and against which common prudence could not have guarded, they are indictable at common law. Wharton.
Syn. Deception; imposture; fraud; delusion; artifice; trick; swindle; deceit; guile; finesse; stratagem.
(Cheat), v. t. [imp. & p. p. Cheated; p. pr. & vb. n. Cheating.] [See Cheat, n., Escheat.]
1. To deceive and defraud; to impose upon; to trick; to swindle.
I am subject to a tyrant, a sorcerer, that by his cunning hath cheated me of this island.
2. To beguile. Sir W. Scott.
To cheat winter of its dreariness.
Syn. To trick; cozen; gull; chouse; fool; outwit; circumvent; beguile; mislead; dupe; swindle; defraud; overreach; delude; hoodwink; deceive; bamboozle.
(Cheat), v. i. To practice fraud or trickery; as, to cheat at cards.
(Cheat), n. [Perh. from OF. cheté goods, chattels.] Wheat, or bread made from wheat. [Obs.]
Their purest cheat,
Thrice bolted, kneaded, and subdued in paste.
(Cheat"a*ble) a. Capable of being cheated.
(Cheat"a*ble*ness), n. Capability of being cheated.
1. One who cheats.
2. An escheator. [R.] Shak.
(Che*bac"co) n. [From Chebacco, the former name of Essex, a town in Massachusetts where
such vessels were built.] (Naut.) A narrow-sterned boat formerly much used in the Newfoundland fisheries;
called also pinkstern and chebec. Bartlett.
(Che"bec) n. (Naut.) See Chebacco.
(Che*bec") n. [Named from its note.] (Zoöl.) A small American bird (Empidonax minimus); the
(Check) n. [OE. chek, OF. eschec, F. échec, a stop, hindrance, orig. check in the game of chess,
pl. échecs chess, through AR., fr. Pers. shah king. See Shah, and cf. Checkmate, Chess, Checker.]
1. (Chess) A word of warning denoting that the king is in danger; such a menace of a player's king by
an adversary's move as would, if it were any other piece, expose it to immediate capture.

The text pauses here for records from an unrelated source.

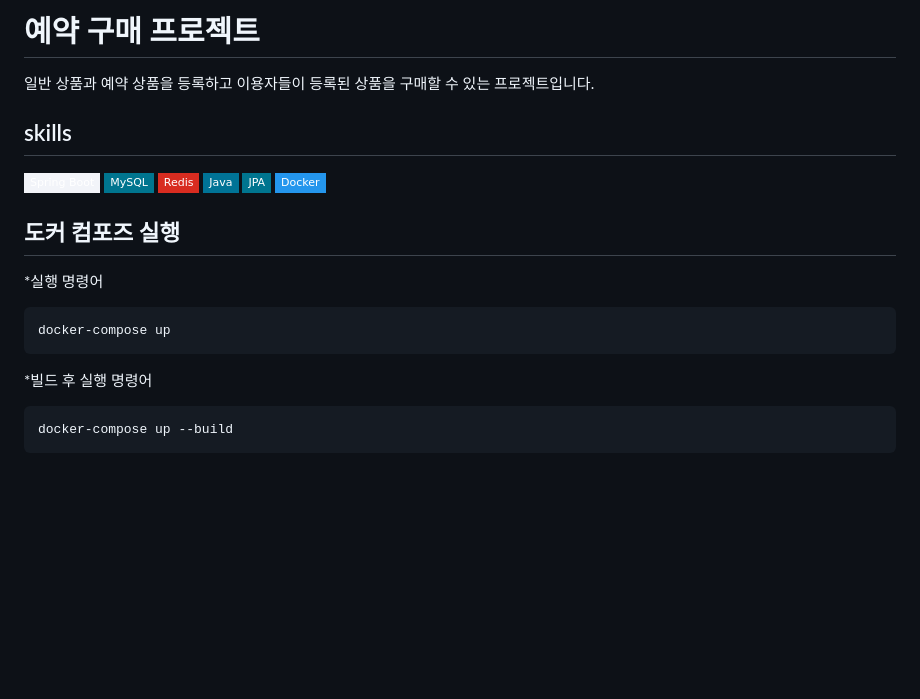
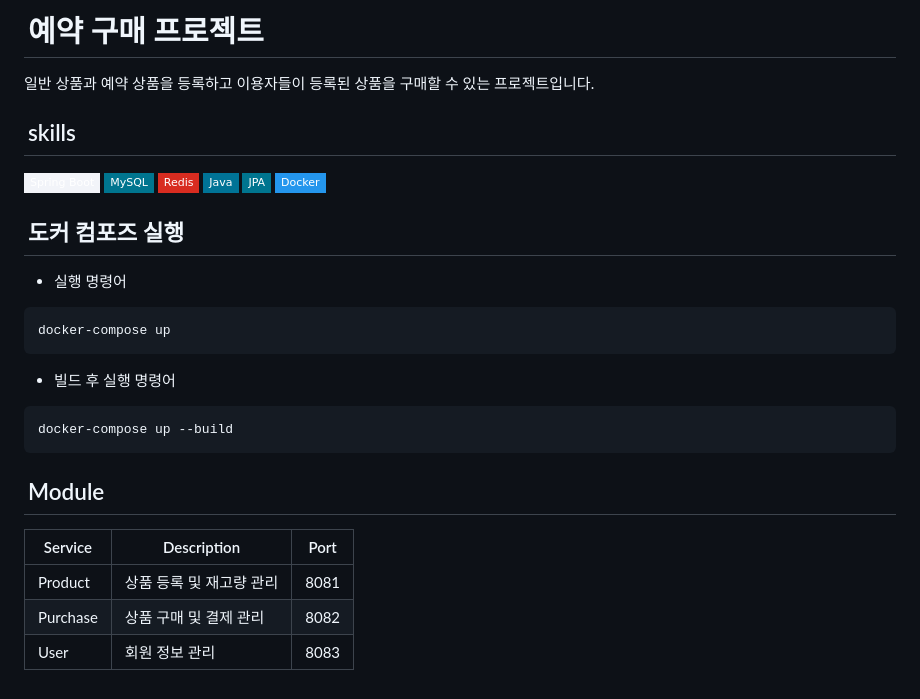
Before and after one commit to Tvivid/Pre-purchase, a Markdown page: README.md, the part around the change. GitHub-like rendering; pictures changed too: image-1.png (added), image-2.png (added), image-3.png (added); badges without logos; blank space fills up the shorter version.

````diff
--- a/README.md
+++ b/README.md
@@ -1,9 +1,11 @@
-예약 구매 프로젝트
+![alt text](image.png)예약 구매 프로젝트
 ==================
 
 일반 상품과 예약 상품을 등록하고 이용자들이 등록된 상품을 구매할 수 있는 프로젝트입니다.
 
-## skills
+
+
+## ![alt text](image-1.png)skills
 ![Spring Boot](https://img.shields.io/badge/Spring_Boot-F2F4F9?style=flat-square&logo=spring-boot)
 ![MySQL](https://img.shields.io/badge/MySQL-00758F?style=flat-square&logo=mysql)
 ![Redis](https://img.shields.io/badge/Redis-D82C20?style=flat-square&logo=redis)
@@ -12,12 +14,22 @@
 ![Docker](https://img.shields.io/badge/Docker-2496ED?style=flat-square&logo=docker)
 
 
-## 도커 컴포즈 실행
-*실행 명령어
+
+
+## ![alt text](image-2.png)도커 컴포즈 실행
+* 실행 명령어
 ```
 docker-compose up
 ```
-*빌드 후 실행 명령어
+* 빌드 후 실행 명령어
 ```
 docker-compose up --build
 ```
+
+## ![alt text](image-3.png)Module
+
+| Service | Description | Port  |
+|---------|---------|---------|
+| Product  | 상품 등록 및 재고량 관리   | 8081 |
+| Purchase | 상품 구매 및 결제 관리  | 8082  |
+| User  | 회원 정보 관리  | 8083  |
````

A king so
menaced is said to be in check, and must be made safe at the next move.
2. A condition of interrupted or impeded progress; arrest; stop; delay; as, to hold an enemy in check.
Which gave a remarkable check to the first progress of Christianity.
No check, no stay, this streamlet fears.